**Instructions to follow:** Your task is to copy each line of the listing that contains the word "Design".
-- Opening Marker --
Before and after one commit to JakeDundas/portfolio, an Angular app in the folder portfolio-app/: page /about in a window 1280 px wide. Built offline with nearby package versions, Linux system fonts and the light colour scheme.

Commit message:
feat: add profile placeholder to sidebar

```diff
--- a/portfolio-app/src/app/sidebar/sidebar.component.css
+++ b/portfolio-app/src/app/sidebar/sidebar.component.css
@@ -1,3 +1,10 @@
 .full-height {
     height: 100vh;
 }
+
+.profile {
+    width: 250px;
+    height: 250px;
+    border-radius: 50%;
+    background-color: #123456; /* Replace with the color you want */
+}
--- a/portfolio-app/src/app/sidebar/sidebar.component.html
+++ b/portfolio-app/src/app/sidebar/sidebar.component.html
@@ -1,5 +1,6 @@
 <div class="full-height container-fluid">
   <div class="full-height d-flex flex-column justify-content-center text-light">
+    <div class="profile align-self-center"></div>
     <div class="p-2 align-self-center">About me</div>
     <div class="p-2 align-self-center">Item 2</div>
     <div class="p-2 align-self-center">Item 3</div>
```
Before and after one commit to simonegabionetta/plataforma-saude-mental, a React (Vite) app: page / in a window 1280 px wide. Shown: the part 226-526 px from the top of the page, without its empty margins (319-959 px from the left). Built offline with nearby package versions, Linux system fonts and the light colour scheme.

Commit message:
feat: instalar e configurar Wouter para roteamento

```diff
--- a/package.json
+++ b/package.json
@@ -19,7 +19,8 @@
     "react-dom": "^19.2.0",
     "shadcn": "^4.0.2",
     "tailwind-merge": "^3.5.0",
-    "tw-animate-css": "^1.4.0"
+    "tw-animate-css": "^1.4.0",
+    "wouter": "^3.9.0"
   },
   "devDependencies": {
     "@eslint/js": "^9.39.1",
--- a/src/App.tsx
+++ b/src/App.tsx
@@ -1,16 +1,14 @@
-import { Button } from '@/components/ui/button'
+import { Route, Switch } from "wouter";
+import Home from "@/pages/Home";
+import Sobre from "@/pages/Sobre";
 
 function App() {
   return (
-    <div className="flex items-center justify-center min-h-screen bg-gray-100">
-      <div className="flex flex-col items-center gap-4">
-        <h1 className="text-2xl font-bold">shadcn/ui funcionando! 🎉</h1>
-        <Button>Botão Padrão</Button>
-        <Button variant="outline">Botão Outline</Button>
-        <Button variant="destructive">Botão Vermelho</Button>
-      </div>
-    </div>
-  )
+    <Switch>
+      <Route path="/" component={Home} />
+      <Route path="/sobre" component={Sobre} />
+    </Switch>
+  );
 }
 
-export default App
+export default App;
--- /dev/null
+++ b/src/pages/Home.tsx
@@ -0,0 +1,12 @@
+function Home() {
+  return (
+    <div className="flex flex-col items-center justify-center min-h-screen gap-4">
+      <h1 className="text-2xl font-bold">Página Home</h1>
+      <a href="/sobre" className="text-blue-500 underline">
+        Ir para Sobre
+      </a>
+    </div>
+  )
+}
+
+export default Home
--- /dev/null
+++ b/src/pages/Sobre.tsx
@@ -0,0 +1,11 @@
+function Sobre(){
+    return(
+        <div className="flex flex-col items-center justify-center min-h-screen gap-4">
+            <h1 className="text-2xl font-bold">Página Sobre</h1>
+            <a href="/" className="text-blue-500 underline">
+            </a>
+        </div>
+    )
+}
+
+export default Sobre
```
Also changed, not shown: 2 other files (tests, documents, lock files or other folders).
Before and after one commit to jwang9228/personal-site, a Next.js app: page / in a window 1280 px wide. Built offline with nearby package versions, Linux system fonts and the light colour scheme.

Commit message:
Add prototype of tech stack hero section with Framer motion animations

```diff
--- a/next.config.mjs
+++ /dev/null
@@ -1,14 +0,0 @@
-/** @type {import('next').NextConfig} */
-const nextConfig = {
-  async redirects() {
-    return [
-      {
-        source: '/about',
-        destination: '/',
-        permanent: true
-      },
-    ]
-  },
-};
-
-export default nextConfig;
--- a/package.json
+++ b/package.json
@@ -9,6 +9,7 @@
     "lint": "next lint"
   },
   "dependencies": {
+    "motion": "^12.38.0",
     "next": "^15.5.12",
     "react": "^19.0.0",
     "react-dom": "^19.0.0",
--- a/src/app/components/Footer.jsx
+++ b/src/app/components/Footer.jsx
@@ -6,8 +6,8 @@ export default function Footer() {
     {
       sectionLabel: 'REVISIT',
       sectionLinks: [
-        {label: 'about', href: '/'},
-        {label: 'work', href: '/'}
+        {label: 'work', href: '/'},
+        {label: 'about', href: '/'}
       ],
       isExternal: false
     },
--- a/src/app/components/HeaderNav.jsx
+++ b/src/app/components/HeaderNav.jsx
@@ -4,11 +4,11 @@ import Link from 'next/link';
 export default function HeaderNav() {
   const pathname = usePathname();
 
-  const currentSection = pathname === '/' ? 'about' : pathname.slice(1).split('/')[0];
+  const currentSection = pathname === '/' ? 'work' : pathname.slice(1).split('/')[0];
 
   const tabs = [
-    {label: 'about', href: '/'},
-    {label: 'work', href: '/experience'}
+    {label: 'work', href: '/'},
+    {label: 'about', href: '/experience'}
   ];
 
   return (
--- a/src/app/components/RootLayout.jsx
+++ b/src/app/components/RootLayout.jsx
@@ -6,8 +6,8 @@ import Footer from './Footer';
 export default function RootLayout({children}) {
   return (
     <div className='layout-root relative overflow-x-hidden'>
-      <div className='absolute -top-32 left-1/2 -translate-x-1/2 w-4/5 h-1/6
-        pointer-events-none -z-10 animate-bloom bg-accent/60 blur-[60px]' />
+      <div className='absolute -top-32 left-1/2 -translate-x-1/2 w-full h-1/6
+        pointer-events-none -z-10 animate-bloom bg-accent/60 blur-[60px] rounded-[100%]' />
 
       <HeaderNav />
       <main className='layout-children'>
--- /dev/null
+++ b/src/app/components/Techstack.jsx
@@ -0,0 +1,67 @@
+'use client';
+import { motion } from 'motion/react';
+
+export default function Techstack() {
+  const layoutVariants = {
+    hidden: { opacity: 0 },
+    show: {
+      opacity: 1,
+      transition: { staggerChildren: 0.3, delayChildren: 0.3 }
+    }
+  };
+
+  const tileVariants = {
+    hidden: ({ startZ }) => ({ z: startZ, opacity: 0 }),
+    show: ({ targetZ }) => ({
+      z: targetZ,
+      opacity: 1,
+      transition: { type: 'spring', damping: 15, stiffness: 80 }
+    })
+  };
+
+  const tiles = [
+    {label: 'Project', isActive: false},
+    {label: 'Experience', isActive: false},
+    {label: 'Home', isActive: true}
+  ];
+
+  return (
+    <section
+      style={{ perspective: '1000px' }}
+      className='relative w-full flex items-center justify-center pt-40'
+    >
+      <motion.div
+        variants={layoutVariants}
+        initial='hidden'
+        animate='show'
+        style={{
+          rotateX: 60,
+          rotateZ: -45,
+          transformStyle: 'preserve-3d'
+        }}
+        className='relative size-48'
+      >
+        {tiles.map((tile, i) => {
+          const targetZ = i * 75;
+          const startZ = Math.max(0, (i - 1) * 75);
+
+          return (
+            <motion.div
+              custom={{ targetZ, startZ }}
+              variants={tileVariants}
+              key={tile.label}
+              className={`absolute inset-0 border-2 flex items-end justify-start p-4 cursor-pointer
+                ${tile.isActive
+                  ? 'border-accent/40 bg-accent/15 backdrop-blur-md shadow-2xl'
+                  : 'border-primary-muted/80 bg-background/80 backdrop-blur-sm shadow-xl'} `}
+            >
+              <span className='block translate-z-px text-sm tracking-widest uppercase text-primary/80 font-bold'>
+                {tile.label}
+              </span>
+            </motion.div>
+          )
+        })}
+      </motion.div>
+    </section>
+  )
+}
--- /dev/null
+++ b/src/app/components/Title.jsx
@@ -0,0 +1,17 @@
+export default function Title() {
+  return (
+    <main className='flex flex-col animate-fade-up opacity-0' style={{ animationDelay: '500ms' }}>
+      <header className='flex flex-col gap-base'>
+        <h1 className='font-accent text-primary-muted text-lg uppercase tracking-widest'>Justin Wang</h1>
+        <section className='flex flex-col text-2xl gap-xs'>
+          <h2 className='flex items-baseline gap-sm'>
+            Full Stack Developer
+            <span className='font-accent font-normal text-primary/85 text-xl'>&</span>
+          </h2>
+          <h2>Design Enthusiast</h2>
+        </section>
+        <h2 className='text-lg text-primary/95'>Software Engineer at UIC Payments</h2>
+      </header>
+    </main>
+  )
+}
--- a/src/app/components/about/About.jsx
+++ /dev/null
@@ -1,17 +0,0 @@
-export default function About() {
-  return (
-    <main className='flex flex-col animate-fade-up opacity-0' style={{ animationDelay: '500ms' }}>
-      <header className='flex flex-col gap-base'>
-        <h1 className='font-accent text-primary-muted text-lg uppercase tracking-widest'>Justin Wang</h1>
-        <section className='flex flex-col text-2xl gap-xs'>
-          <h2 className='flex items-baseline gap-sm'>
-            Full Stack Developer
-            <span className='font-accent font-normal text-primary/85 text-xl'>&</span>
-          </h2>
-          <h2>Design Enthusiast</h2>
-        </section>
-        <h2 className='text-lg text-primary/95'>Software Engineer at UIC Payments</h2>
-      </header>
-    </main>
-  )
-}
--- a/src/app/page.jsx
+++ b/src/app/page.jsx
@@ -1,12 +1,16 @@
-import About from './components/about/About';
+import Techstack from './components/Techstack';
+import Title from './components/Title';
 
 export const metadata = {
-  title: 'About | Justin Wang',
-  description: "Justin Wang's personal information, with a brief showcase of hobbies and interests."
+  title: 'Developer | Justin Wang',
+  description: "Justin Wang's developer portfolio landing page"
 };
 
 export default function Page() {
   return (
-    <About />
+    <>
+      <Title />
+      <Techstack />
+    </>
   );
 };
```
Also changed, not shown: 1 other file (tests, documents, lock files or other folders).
-- Closing Marker --
**Answer box:**
+          <h2>Design Enthusiast</h2>
-          <h2>Design Enthusiast</h2>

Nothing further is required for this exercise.